Work item -
Only a single number is expected: how many lines of the data hold the word "chapters".

Exercise data -
*** Begin section ***

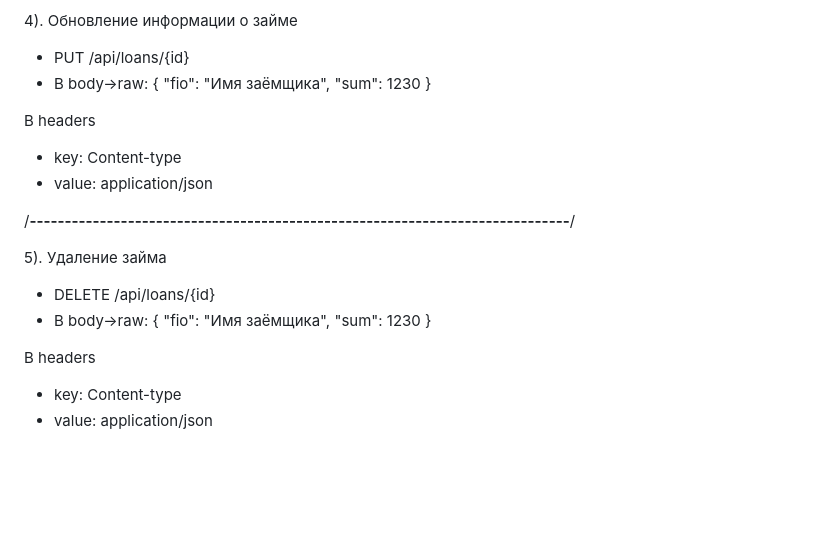
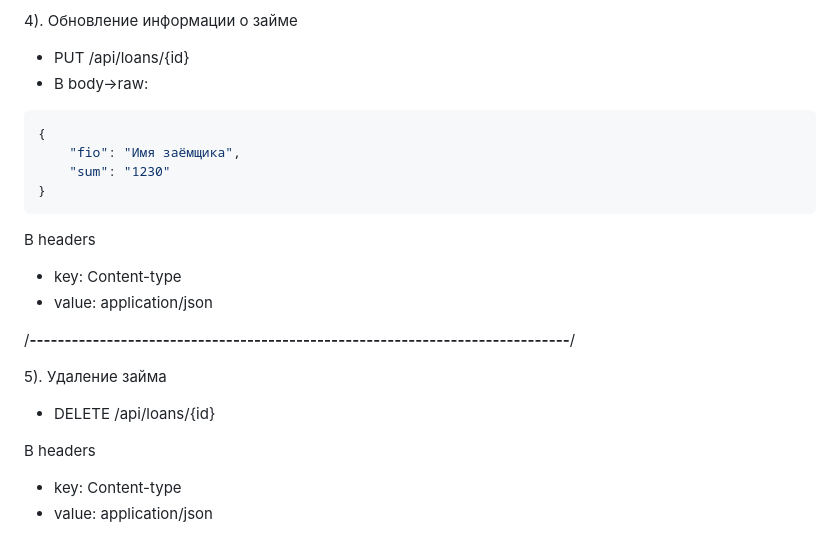
Before and after one commit to timur-safarov/slim-restfullapi, a Markdown page: README.md, the part around the change. Rendered like a GitHub page; blank space fills up the shorter version.

Commit message:
Update 5/05/2024 9

````diff
--- a/README.md
+++ b/README.md
@@ -129,10 +129,12 @@ https://rollbar.com/signup
 4). Обновление информации о займе
 - PUT /api/loans/{id}
 - В body->raw:
+```json
 {
-    "fio": "Имя заёмщика",
-    "sum": 1230
+	"fio": "Имя заёмщика",
+	"sum": "1230"
 }
+```
 
 В headers
 - key: Content-type
@@ -142,11 +144,6 @@ https://rollbar.com/signup
 
 5). Удаление займа
 - DELETE /api/loans/{id}
-- В body->raw:
-{
-    "fio": "Имя заёмщика",
-    "sum": 1230
-}
 
 В headers
 - key: Content-type
````
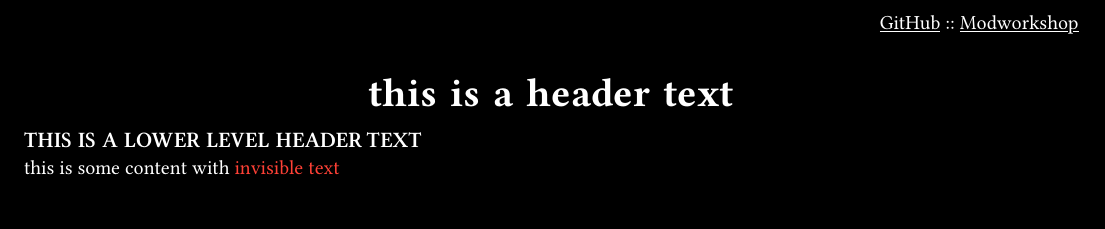
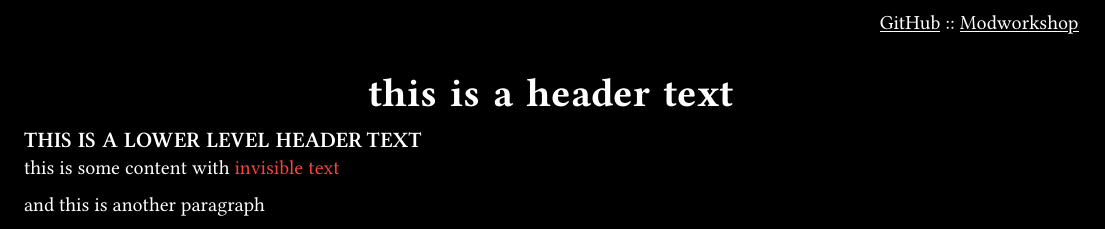
Before and after one commit to wetfloo/typst-cv-resume, a Typst document (src/main.typ): part of the page, cut so that both start at the same text. Compiled offline with Typst 0.15; a missing font is replaced by an installed copy or a similar font.

Commit message:
add another test paragraph

```diff
--- a/src/main.typ
+++ b/src/main.typ
@@ -16,3 +16,5 @@
 == this is a lower level header text
 
 this is some content with #entrypoint.at("invisible-text")()[invisible text]
+
+and this is another paragraph
```
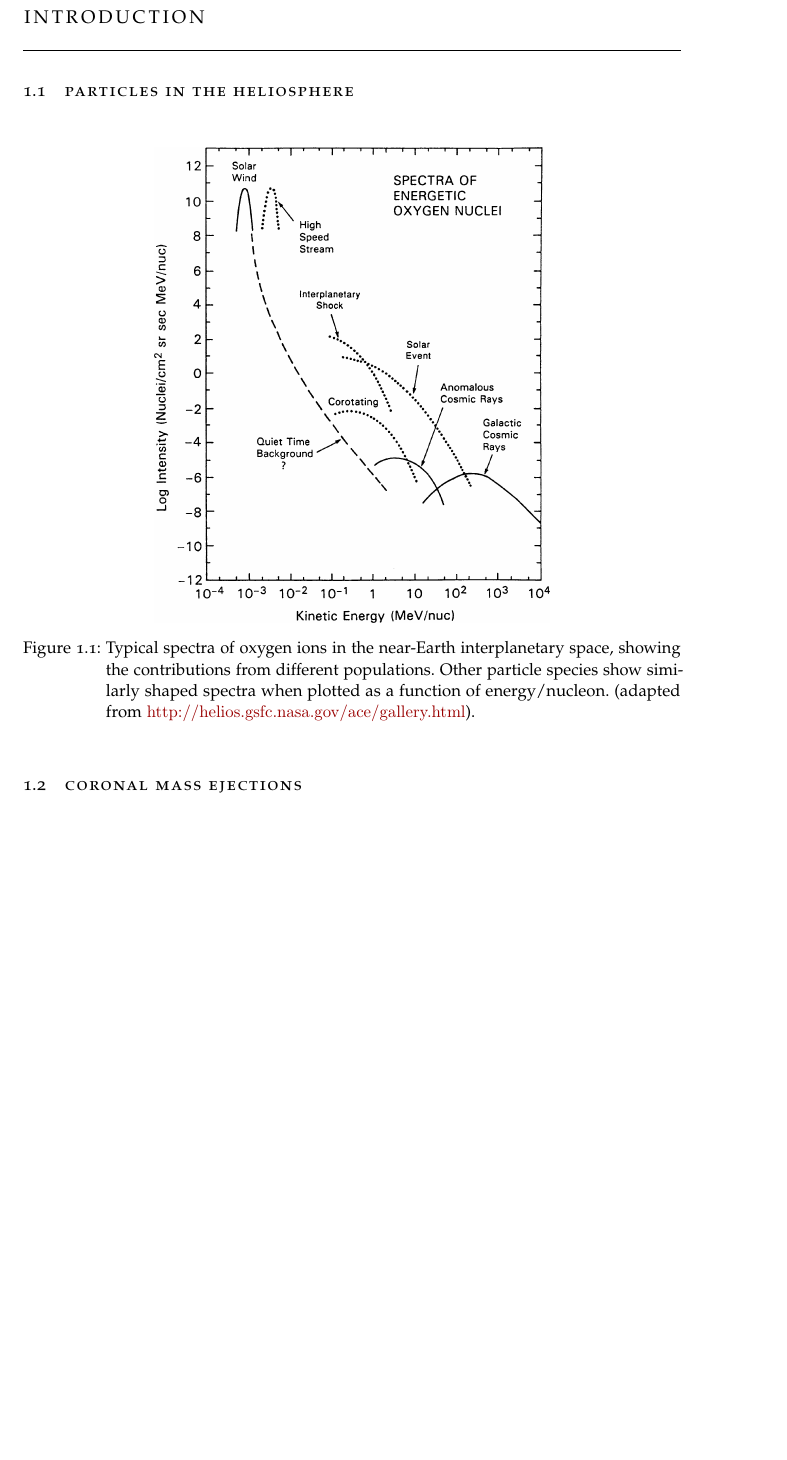
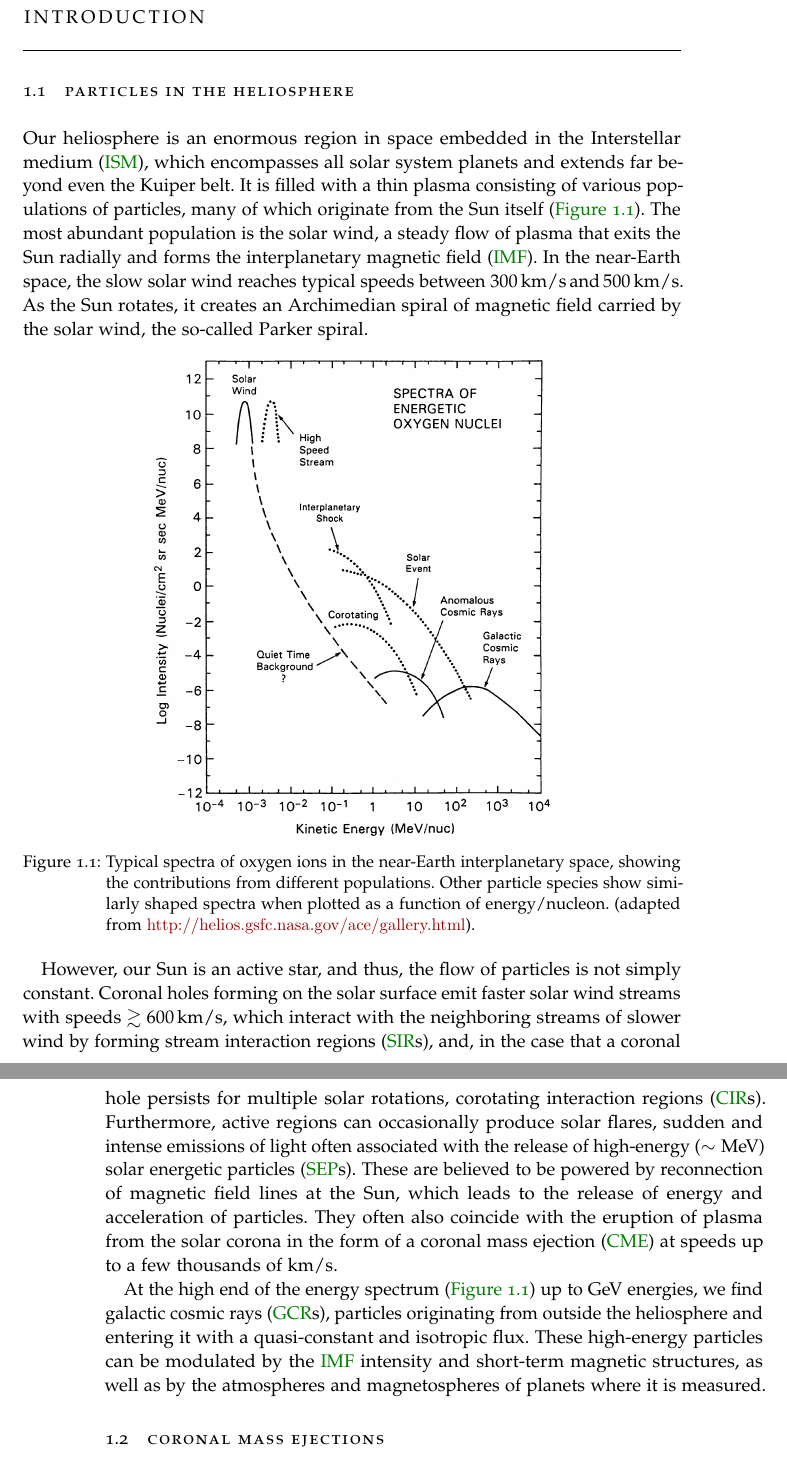
Before and after one commit to ZigongXu/phdthesis, a LaTeX thesis (thesis.tex, which reads chapters/Introduction.tex): part of page 13 of 105 before the commit and two parts of pages 13 and 14 of 105 after it, the two joined at a grey line, cut so that both start at the same text, the shorter picture padded with empty space. Compiled offline with pdfLaTeX.

Commit message:
start to write introduction

```diff
--- a/chapters/Introduction.tex
+++ b/chapters/Introduction.tex
@@ -1,12 +1,28 @@
-
 \section{Particles in the heliosphere}
 
+Our heliosphere is an enormous region in space embedded in the \ac{ISM}, which encompasses all solar system planets and extends far beyond even the Kuiper belt.
+It is filled with a thin plasma consisting of various populations of particles, many of which originate from the Sun itself (\autoref{fig:heliospheric_energy_spectrum}).
+The most abundant population is the solar wind, a steady flow of plasma that exits the Sun radially and forms the \ac{IMF}.
+In the near-Earth space, the slow solar wind reaches typical speeds between \SIrange[range-phrase={\,and\,}]{300}{500}{\kilo\meter\per\second}.
+As the Sun rotates, it creates an Archimedian spiral of magnetic field carried by the solar wind, the so-called Parker spiral.
+
 \begin{figure}
-	\centering
-	\includegraphics[width=0.6\linewidth]{images/heliospheric_energy_spectrum}
-	\caption[Spectra of oxygen ions in the near-Earth interplanetary space]{Typical spectra of oxygen ions in the near-Earth interplanetary space, showing the contributions from different populations. Other particle species show similarly shaped spectra when plotted as a function of energy/nucleon. (adapted from \url{http://helios.gsfc.nasa.gov/ace/gallery.html}).}
-	\label{fig:heliospheric_energy_spectrum}
+    \centering
+    \includegraphics[width=0.6\linewidth]{images/heliospheric_energy_spectrum}
+    \caption[Spectra of oxygen ions in the near-Earth interplanetary space]{Typical spectra of oxygen ions in the near-Earth interplanetary space, showing the contributions from different populations. Other particle species show similarly shaped spectra when plotted as a function of energy/nucleon. (adapted from \url{http://helios.gsfc.nasa.gov/ace/gallery.html}).}
+    \label{fig:heliospheric_energy_spectrum}
 \end{figure}
+
+However, our Sun is an active star, and thus, the flow of particles is not simply constant.
+Coronal holes forming on the solar surface emit faster solar wind streams with speeds $\gtrsim \SI{600}{\kilo\meter\per\second}$, which interact with the neighboring streams of slower wind by forming \acp{SIR}, and, in the case that a coronal hole persists for multiple solar rotations, \acp{CIR}.
+Furthermore, active regions can occasionally produce solar flares, sudden and intense emissions of light often associated with the release of high-energy ($\sim \si{\mega\electronvolt}$) \acp{SEP}.
+These are believed to be powered by reconnection of magnetic field lines at the Sun, which leads to the release of energy and acceleration of particles.
+They often also coincide with the eruption of plasma from the solar corona in the form of a \ac{CME} at speeds up to a few thousands of \si{\kilo\meter\per\second}.
+
+At the high end of the energy spectrum (\autoref{fig:heliospheric_energy_spectrum}) up to \si{\giga\electronvolt} energies, we find \acp{GCR}, particles originating from outside the heliosphere and entering it with a quasi-constant and isotropic flux.
+These high-energy particles can be modulated by the \ac{IMF} intensity and short-term magnetic structures, as well as by the atmospheres and magnetospheres of planets where it is measured.
+
+% TODO: add citations.
 
 \section{Coronal mass ejections}
 
--- a/thesis.tex
+++ b/thesis.tex
@@ -54,7 +54,7 @@ rectangle, rounded corners, inner sep=10pt, inner ysep=20pt]
 \usepackage{physics}
 \usepackage{xpatch}
 
-\usepackage[separate-uncertainty=true, quotient-mode=fraction]{siunitx}
+\usepackage[separate-uncertainty=true, quotient-mode=fraction, per-mode=symbol]{siunitx}
 \DeclareSIUnit{\AU}{AU}
 \DeclareSIUnit{\AUgerman}{AE}
 \DeclareSIUnit{\solarradius}{R_\astrosun}
```
Also changed, not shown: chapters/Contents.tex (+1 -0 lines).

*** End section ***

Output for this task -
4